Aircraft retirement is typically a financial decision driven by a desire not to invest in maintenance due to newer or existing technology aircraft being available to substitute.
The graphic below explores the retirements since 2001 and shows what these are as a % of the active fleet. We can see that retirements, as a % of the active fleet, have hovered between 1.8% and 3.4%. The average was ~2.5%.
There have been ~12,585 aircraft retirements since 2001. Retirements peaked in 2012 with ~890 aircraft retiring. On average, there have been ~620 aircraft retirements per year over the last decade.
So far, ~465 aircraft have been officially retired in 2020. There’s a lag in the data, and we expect that by the end of 2020, more aircraft will retire, including some aircraft that are currently parked that ultimately won’t return to flying.
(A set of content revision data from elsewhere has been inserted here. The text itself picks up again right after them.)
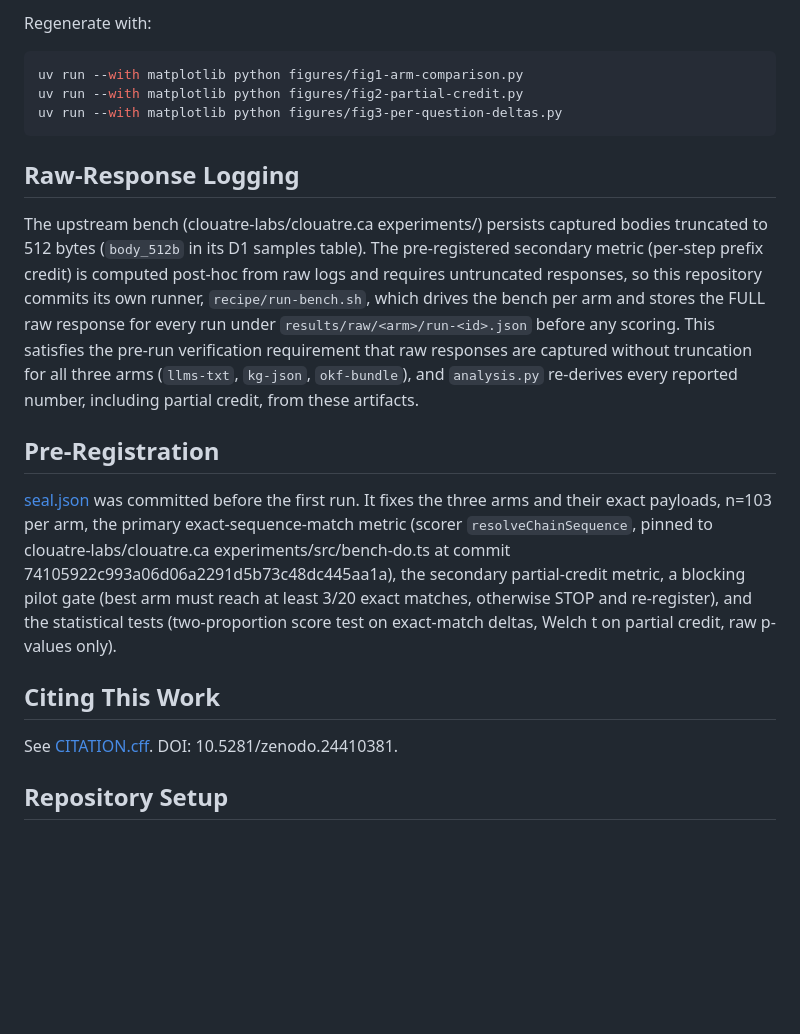
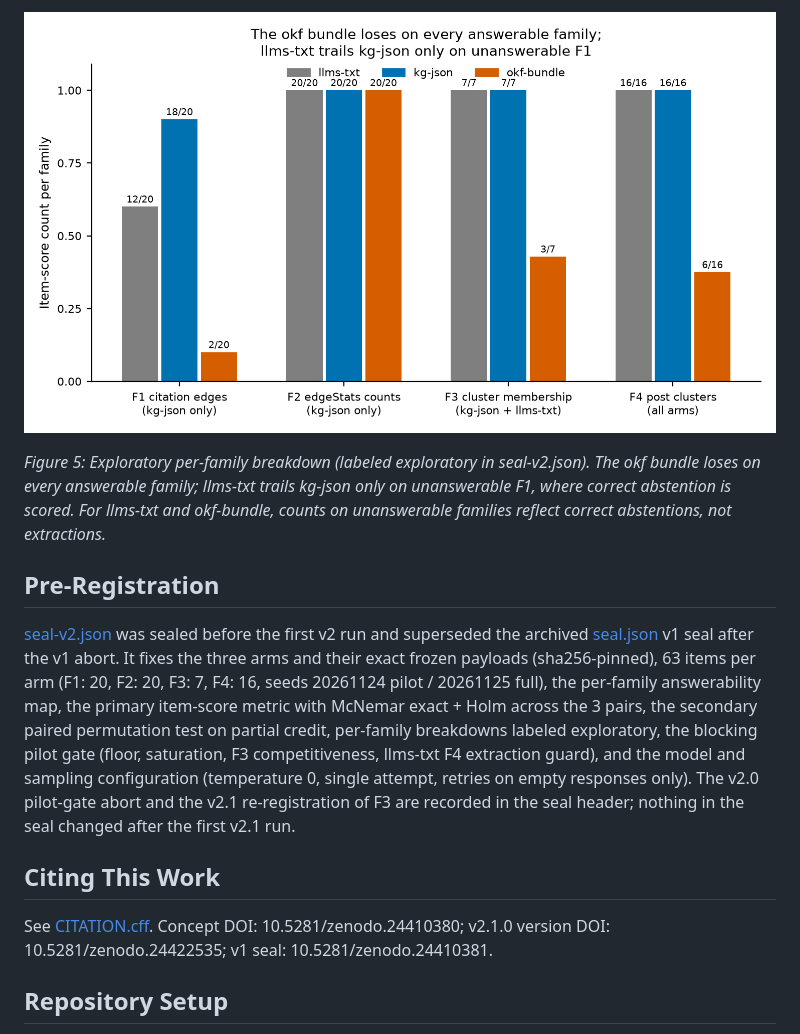
Before and after one commit to clouatre-labs/grounding-source-exhibit, a Markdown page: README.md, the part around one of its changes. Drawn GitHub-style; pictures changed too: figures/fig4-family-breakdown.png (added); blank space fills up the shorter version.

````diff
--- a/README.md
+++ b/README.md
@@ -76,23 +110,15 @@ Figure scripts live in `figures/` and render from committed `results/raw/` recor
 
-Regenerate with:
+![Per-family item-score counts per arm](figures/fig4-family-breakdown.png)
 
-```bash
-uv run --with matplotlib python figures/fig1-arm-comparison.py
-uv run --with matplotlib python figures/fig2-partial-credit.py
-uv run --with matplotlib python figures/fig3-per-question-deltas.py
-```
-
-## Raw-Response Logging
-
-The upstream bench (clouatre-labs/clouatre.ca experiments/) persists captured bodies truncated to 512 bytes (`body_512b` in its D1 samples table). The pre-registered secondary metric (per-step prefix credit) is computed post-hoc from raw logs and requires untruncated responses, so this repository commits its own runner, `recipe/run-bench.sh`, which drives the bench per arm and stores the FULL raw response for every run under `results/raw/<arm>/run-<id>.json` before any scoring. This satisfies the pre-run verification requirement that raw responses are captured without truncation for all three arms (`llms-txt`, `kg-json`, `okf-bundle`), and `analysis.py` re-derives every reported number, including partial credit, from these artifacts.
+*Figure 5: Exploratory per-family breakdown (labeled exploratory in seal-v2.json). The okf bundle loses on every answerable family; llms-txt trails kg-json only on unanswerable F1, where correct abstention is scored. For llms-txt and okf-bundle, counts on unanswerable families reflect correct abstentions, not extractions.*
 
 ## Pre-Registration
 
-[seal.json](seal.json) was committed before the first run. It fixes the three arms and their exact payloads, n=103 per arm, the primary exact-sequence-match metric (scorer `resolveChainSequence`, pinned to clouatre-labs/clouatre.ca experiments/src/bench-do.ts at commit 74105922c993a06d06a2291d5b73c48dc445aa1a), the secondary partial-credit metric, a blocking pilot gate (best arm must reach at least 3/20 exact matches, otherwise STOP and re-register), and the statistical tests (two-proportion score test on exact-match deltas, Welch t on partial credit, raw p-values only).
+[seal-v2.json](seal-v2.json) was sealed before the first v2 run and superseded the archived [seal.json](seal.json) v1 seal after the v1 abort. It fixes the three arms and their exact frozen payloads (sha256-pinned), 63 items per arm (F1: 20, F2: 20, F3: 7, F4: 16, seeds 20261124 pilot / 20261125 full), the per-family answerability map, the primary item-score metric with McNemar exact + Holm across the 3 pairs, the secondary paired permutation test on partial credit, per-family breakdowns labeled exploratory, the blocking pilot gate (floor, saturation, F3 competitiveness, llms-txt F4 extraction guard), and the model and sampling configuration (temperature 0, single attempt, retries on empty responses only). The v2.0 pilot-gate abort and the v2.1 re-registration of F3 are recorded in the seal header; nothing in the seal changed after the first v2.1 run.
 
 ## Citing This Work
 
-See [CITATION.cff](CITATION.cff). DOI: 10.5281/zenodo.24410381.
+See [CITATION.cff](CITATION.cff). Concept DOI: 10.5281/zenodo.24410380; v2.1.0 version DOI: 10.5281/zenodo.24422535; v1 seal: 10.5281/zenodo.24410381.
 
 ## Repository Setup
 
````
Also changed, not shown: other parts of README.md (+66 -32 lines), results/findings.md (added, +63 -0 lines), figures/fig1-arm-comparison.png, figures/fig2-partial-credit.png, figures/fig3-per-question-deltas.png, 4 other files.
Also, many aircraft retired so far in 2020 were already planned to retire before COVID hit.
However, this doesn’t mean they will be parted-out straightaway. In recent years, approximately 400-500 aircraft have been parted-out per year. 2020 part-outs might be lower given the delay/work stoppage due to COVID and concern over prices to pay for assets at a time when buyers don’t want to overpay, and sellers don’t want to sell too cheaply.
Date: March 12 , 2021
Reviewing 2020 Aircraft Retirements
So, how many air transport aircraft retired in 2020? Thousands? Nope. 2020 did not yield the thousands of retirements that had been feared. Though the final tally will be subject to revision in the coming months, so f...
Date: January 18 , 2021
Norwegian Air Shuttle Fights for Survival
On the 14th of January, Norwegian Air Shuttle announced plans to focus on short-haul flying and abandon long-haul. Norwegian’s quest for profitability long preceded COVID-19. The restructuring plan calls for 50 nar...
Date: January 12 , 2021
Calmer weather is on the horizon. Outlook for 2021
Aviation leaders tend to be optimists. Each dawn, they believe, promises a new start. The storm clouds will pass, they confidently say. We are lucky that our industry was is full of engineers, strategists, and planner...